As for its lead character, Benedict Cumberbatch, you could argue, gives his best performance yet. An international star as Sherlock Holmes in the Steven Moffat/Mark Gatiss TV series, and playing the villain in Star Trek: Into Darkness and The Hobbit: The Desolation of Smaug, this performance is less showy than his more recent film and TV work. Here he treads a fine line between arrogant egocentric and anguished vulnerability. Tactless and dismissive of anyone without a mind anywhere close to his, Cumberbatch’s Turing displays naïve, childlike behaviour, whether it’s the blank, uncomprehending looks he gives when he watches men and women flirting, or how he curls up in a ball and cowers when threatened with violence. Turing asks, “Am I a man or a machine?” The answer, by the time The Imitation Game’s credits come up, is undoubtedly a man, but Turing needed someone or something – much like Christopher, the machine he built to break the Enigma code – to translate the thoughts and feelings going on inside him. Whether Cumberbatch wins an Oscar for his portrayal of Turing, he easily deserves a Best Actor nomination.
Keira Knightley, when given a role she can do something with, is a skilled actress. As cryptanalyst Joan Clarke, she is Turing’s interpreter; she knows him and what is going on inside his head. Tragically, what Turing fails to realise is that Clarke agrees to marry him because she doesn’t just understand him, Turing is the only man who understands her.

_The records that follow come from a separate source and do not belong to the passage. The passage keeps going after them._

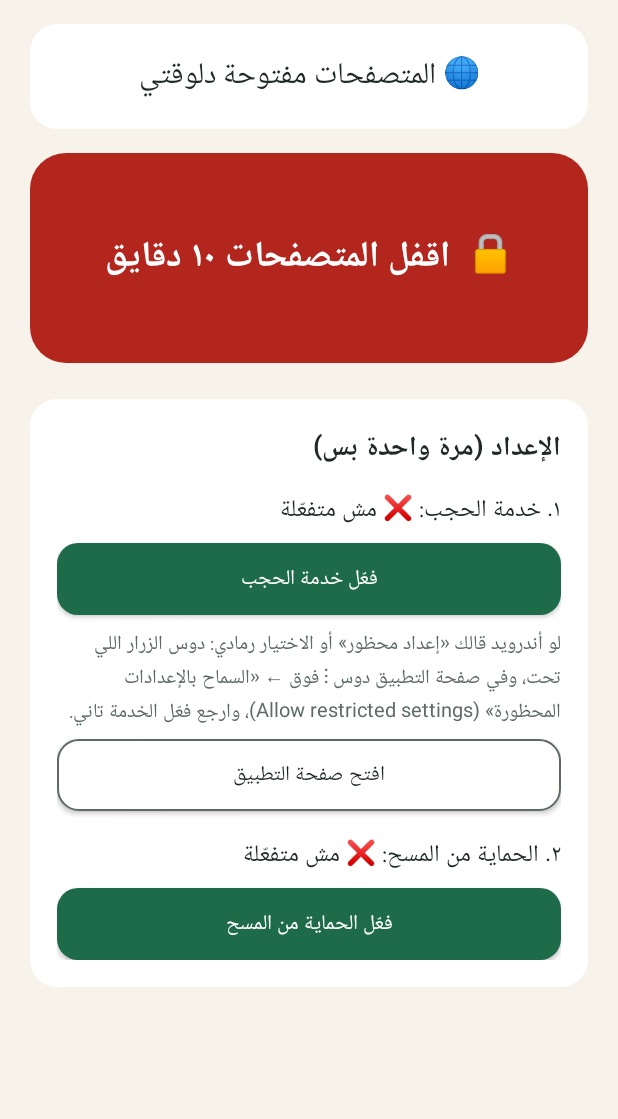
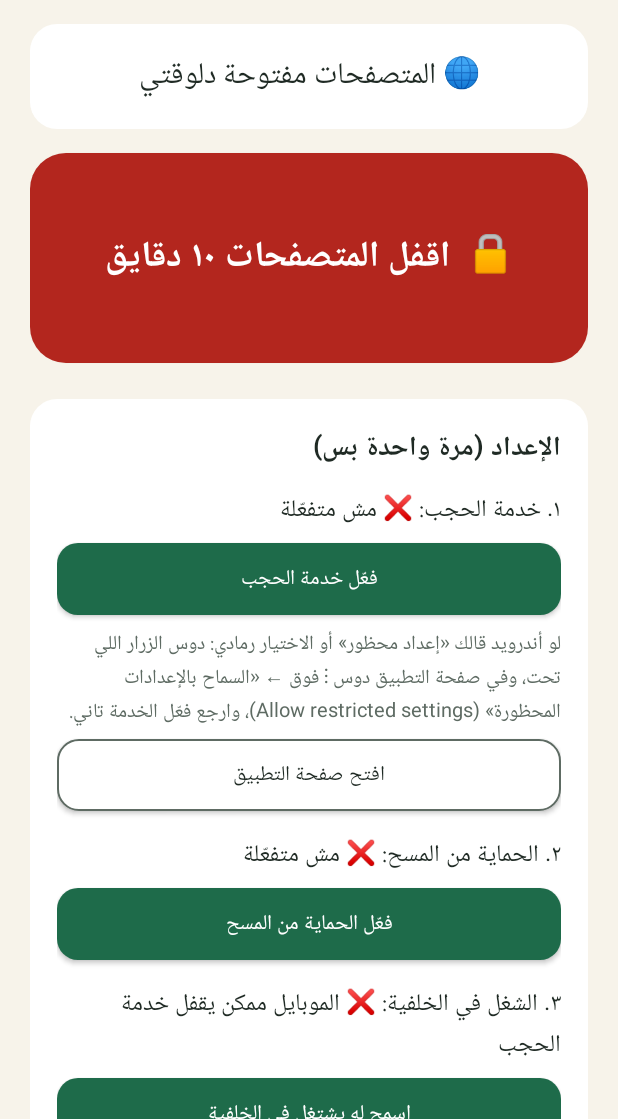
Before and after one commit to shehabeldeenosama2001-hash/Claude-100-, an Android app: the screen it shows after launch (MainActivity), on a phone screen of 412 x 824 dp, the part 117-1236 px from its top. Run offline under Robolectric (Android 15) with nearby library versions, the phone set to English and light mode, and no system bars.

Commit message:
Keep the blocking service running on phones that kill background apps
- Run the accessibility service in the foreground with a quiet notification
- New setup step to allow running in the background (battery optimization)
- Button that opens the phone maker's auto-start page (Realme/Oppo,
  Xiaomi, Vivo, Huawei, Samsung, Asus)
- Battery and auto-start screens stay usable while protection is on

Co-Authored-By: Claude Opus 5.5 <noreply@anthropic.com>
Claude-Session: https://claude.ai/code/session_019gKQKvzpfevaxRVmANCoep

```diff
--- a/app/build.gradle
+++ b/app/build.gradle
@@ -10,8 +10,8 @@ android {
         applicationId 'com.shehab.salliwarakez'
         minSdk 26
         targetSdk 35
-        versionCode 4
-        versionName '1.3'
+        versionCode 5
+        versionName '1.4'
     }
 
     // Fixed signing key committed to the repo so every build can be installed
--- /dev/null
+++ b/app/src/main/java/com/shehab/salliwarakez/KeepAlive.java
@@ -0,0 +1,102 @@
+package com.shehab.salliwarakez;
+
+import android.app.Activity;
+import android.app.Notification;
+import android.app.NotificationChannel;
+import android.app.NotificationManager;
+import android.app.PendingIntent;
+import android.app.Service;
+import android.content.ComponentName;
+import android.content.Context;
+import android.content.Intent;
+import android.content.pm.ServiceInfo;
+import android.net.Uri;
+import android.os.Build;
+import android.os.PowerManager;
+import android.provider.Settings;
+
+/**
+ * Phones like Realme / Oppo / Xiaomi / Vivo kill background apps when the screen
+ * locks, which also switches the accessibility service off. This keeps the
+ * service in the foreground and opens the battery / auto-start settings.
+ */
+final class KeepAlive {
+    private static final String CHANNEL = "keep_alive";
+    private static final int NOTIFICATION_ID = 1;
+
+    /** OEM auto-start / background managers, tried in order. */
+    private static final String[][] AUTOSTART_PAGES = {
+            {"com.coloros.safecenter", "com.coloros.safecenter.permission.startup.StartupAppListActivity"},
+            {"com.coloros.safecenter", "com.coloros.safecenter.startupapp.StartupAppListActivity"},
+            {"com.oplus.safecenter", "com.oplus.safecenter.permission.startup.StartupAppListActivity"},
+            {"com.oppo.safe", "com.oppo.safe.permission.startup.StartupAppListActivity"},
+            {"com.miui.securitycenter", "com.miui.permcenter.autostart.AutoStartManagementActivity"},
+            {"com.vivo.permissionmanager", "com.vivo.permissionmanager.activity.BgStartUpManagerActivity"},
+            {"com.iqoo.secure", "com.iqoo.secure.ui.phoneoptimize.BgStartUpManager"},
+            {"com.huawei.systemmanager", "com.huawei.systemmanager.startupmgr.ui.StartupNormalAppListActivity"},
+            {"com.samsung.android.lool", "com.samsung.android.sm.ui.battery.BatteryActivity"},
+            {"com.asus.mobilemanager", "com.asus.mobilemanager.autostart.AutoStartActivity"},
+    };
+
+    private KeepAlive() {}
+
+    /** Shows a quiet permanent notification so the system doesn't kill the service. */
+    static void startForeground(Service service) {
+        try {
+            NotificationManager nm = service.getSystemService(NotificationManager.class);
+            if (nm != null && nm.getNotificationChannel(CHANNEL) == null) {
+                NotificationChannel ch = new NotificationChannel(CHANNEL, "تشغيل صلي وركز",
+                        NotificationManager.IMPORTANCE_MIN);
+                ch.setShowBadge(false);
+                nm.createNotificationChannel(ch);
+            }
+            PendingIntent open = PendingIntent.getActivity(service, 0,
+                    new Intent(service, MainActivity.class), PendingIntent.FLAG_IMMUTABLE);
+            Notification n = new Notification.Builder(service, CHANNEL)
+                    .setSmallIcon(android.R.drawable.ic_lock_lock)
+                    .setContentTitle("صلي وركز شغّال 🤍")
+                    .setContentText("المتصفحات وفيسبوك وانستا وتيك توك محميين")
+                    .setContentIntent(open)
+                    .setOngoing(true)
+                    .build();
+            if (Build.VERSION.SDK_INT >= 34) {
+                service.startForeground(NOTIFICATION_ID, n, ServiceInfo.FOREGROUND_SERVICE_TYPE_SPECIAL_USE);
+            } else {
+                service.startForeground(NOTIFICATION_ID, n);
+            }
+        } catch (RuntimeException e) {
+            // Never let this crash the service: a crashing accessibility service gets disabled.
+        }
+    }
+
+    static boolean isBatteryUnrestricted(Context c) {
+        PowerManager pm = c.getSystemService(PowerManager.class);
+        return pm != null && pm.isIgnoringBatteryOptimizations(c.getPackageName());
+    }
+
+    static void requestBatteryUnrestricted(Activity a) {
+        Intent i = new Intent(Settings.ACTION_REQUEST_IGNORE_BATTERY_OPTIMIZATIONS,
+                Uri.parse("package:" + a.getPackageName()));
+        if (!tryStart(a, i)) {
+            tryStart(a, new Intent(Settings.ACTION_IGNORE_BATTERY_OPTIMIZATION_SETTINGS));
+        }
+    }
+
+    /** Opens the phone maker's auto-start page if there is one. */
+    static void openAutoStart(Activity a) {
+        for (String[] page : AUTOSTART_PAGES) {
+            Intent i = new Intent().setComponent(new ComponentName(page[0], page[1]));
+            if (tryStart(a, i)) return;
+        }
+        tryStart(a, new Intent(Settings.ACTION_IGNORE_BATTERY_OPTIMIZATION_SETTINGS));
+    }
+
+    private static boolean tryStart(Activity a, Intent i) {
+        try {
+            a.startActivity(i);
+            return true;
+        } catch (RuntimeException e) {
+            return false;
+        }
+    }
+}
--- a/app/src/main/java/com/shehab/salliwarakez/MainActivity.java
+++ b/app/src/main/java/com/shehab/salliwarakez/MainActivity.java
@@ -17,8 +17,8 @@ import android.widget.Toast;
 public class MainActivity extends Activity {
 
     private final Handler handler = new Handler(Looper.getMainLooper());
-    private TextView lockStatus, statusA11y, statusAdmin, restrictedHint;
-    private Button btnLock, btnA11y, btnAdmin, btnRestricted, btnUninstall;
+    private TextView lockStatus, statusA11y, statusAdmin, statusBattery, restrictedHint;
+    private Button btnLock, btnA11y, btnAdmin, btnBattery, btnRestricted, btnUninstall;
     private View setupCard;
 
     private final Runnable tick = new Runnable() {
@@ -36,6 +36,8 @@ public class MainActivity extends Activity {
         lockStatus = findViewById(R.id.lockStatus);
         statusA11y = findViewById(R.id.statusA11y);
         statusAdmin = findViewById(R.id.statusAdmin);
+        statusBattery = findViewById(R.id.statusBattery);
+        btnBattery = findViewById(R.id.btnBattery);
         restrictedHint = findViewById(R.id.restrictedHint);
         btnLock = findViewById(R.id.btnLock);
         btnA11y = findViewById(R.id.btnA11y);
@@ -76,6 +78,15 @@ public class MainActivity extends Activity {
         });
 
         btnUninstall.setOnClickListener(v -> startActivity(new Intent(this, UnlockActivity.class)));
+        btnBattery.setOnClickListener(v -> KeepAlive.requestBatteryUnrestricted(this));
+        findViewById(R.id.btnAutoStart).setOnClickListener(v -> KeepAlive.openAutoStart(this));
+
+        // Lets the "صلي وركز شغّال" notification show, which keeps the service alive.
+        if (Build.VERSION.SDK_INT >= 33
+                && checkSelfPermission(android.Manifest.permission.POST_NOTIFICATIONS)
+                        != android.content.pm.PackageManager.PERMISSION_GRANTED) {
+            requestPermissions(new String[]{android.Manifest.permission.POST_NOTIFICATIONS}, 1);
+        }
     }
 
     @Override
@@ -126,7 +137,13 @@ public class MainActivity extends Activity {
             btnAdmin.setVisibility(View.VISIBLE);
         }
 
-        setupCard.setVisibility(a11y && armed ? View.GONE : View.VISIBLE);
+        boolean battery = KeepAlive.isBatteryUnrestricted(this);
+        statusBattery.setText(battery
+                ? "٣. الشغل في الخلفية: ✅ مسموح"
+                : "٣. الشغل في الخلفية: ❌ الموبايل ممكن يقفل خدمة الحجب");
+        btnBattery.setVisibility(battery ? View.GONE : View.VISIBLE);
+
+        setupCard.setVisibility(a11y && armed && battery ? View.GONE : View.VISIBLE);
         btnUninstall.setVisibility(armed ? View.VISIBLE : View.GONE);
     }
 }
--- a/app/src/main/res/layout/activity_main.xml
+++ b/app/src/main/res/layout/activity_main.xml
@@ -110,7 +110,41 @@
                 android:background="@drawable/btn_green"
                 android:text="فعّل الحماية من المسح"
                 android:textColor="#FFFFFFFF" />
+
+            <TextView
+                android:id="@+id/statusBattery"
+                android:layout_width="match_parent"
+                android:layout_height="wrap_content"
+                android:layout_marginTop="16dp"
+                android:textColor="@color/ink"
+                android:textSize="16sp" />
+
+            <Button
+                android:id="@+id/btnBattery"
+                android:layout_width="match_parent"
+                android:layout_height="wrap_content"
+                android:layout_marginTop="8dp"
+                android:background="@drawable/btn_green"
+                android:text="اسمح له يشتغل في الخلفية"
+                android:textColor="#FFFFFFFF" />
         </LinearLayout>
+
+        <TextView
+            android:layout_width="match_parent"
+            android:layout_height="wrap_content"
+            android:layout_marginTop="20dp"
+            android:text="لو خدمة الحجب بتقفل لوحدها: فعّل «التشغيل التلقائي» للأبلكيشن، وفي «آخر التطبيقات» اسحب «صلي وركز» لتحت أو دوس على القفل 🔒 علشان الموبايل مايقفلهوش."
+            android:textColor="@color/muted"
+            android:textSize="13sp" />
+
+        <Button
+            android:id="@+id/btnAutoStart"
+            android:layout_width="match_parent"
+            android:layout_height="wrap_content"
+            android:layout_marginTop="8dp"
+            android:background="@drawable/btn_outline"
+            android:text="افتح «التشغيل التلقائي»"
+            android:textColor="@color/ink" />
 
         <Button
             android:id="@+id/btnUninstall"
```
Also changed, not shown: app/src/main/AndroidManifest.xml (+10 -0 lines), app/src/main/java/com/shehab/salliwarakez/BlockerService.java (+20 -0 lines).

Compassionate, but also fiery, frustrated that she has to work in secret with Turing and his team (a woman can’t be involved in such an important, undercover project), Knightley gives a wholly credible performance as Clarke.
While The Imitation Game is nowhere near as bland and mild as Brian Percival’s The Book Thief, you get the sense that Tyldum and Moore have played around with some of the facts. It feels like the truth’s been stretched when we find out one of the code-breaking team has a brother on a civilian convoy ship, Turing having the impossible decision of whether to save the ship and risk the Nazis knowing Enigma has been compromised. The biggest offender is Turing’s sexuality being hinted at rather than shown; this is far from Brokeback Mountain with a Cambridge graduate twang. Despite Cumberbatch doing a stunning job portraying Turing’s turmoil at having to lie day-by-day, trying to fool everyone, this is down to commercial rather than artistic reasons; getting the film a 12A instead of a 15 rating.
Intelligent, unapologetically emotional, and compelling, The Imitation Game is one of the best character studies you will see in cinemas this year. Sensitively handled, this is a lesson in how important, defining moments in history should be portrayed on-screen. With all the awards buzz around the film, hopefully Hollywood will take note.
4 out of 5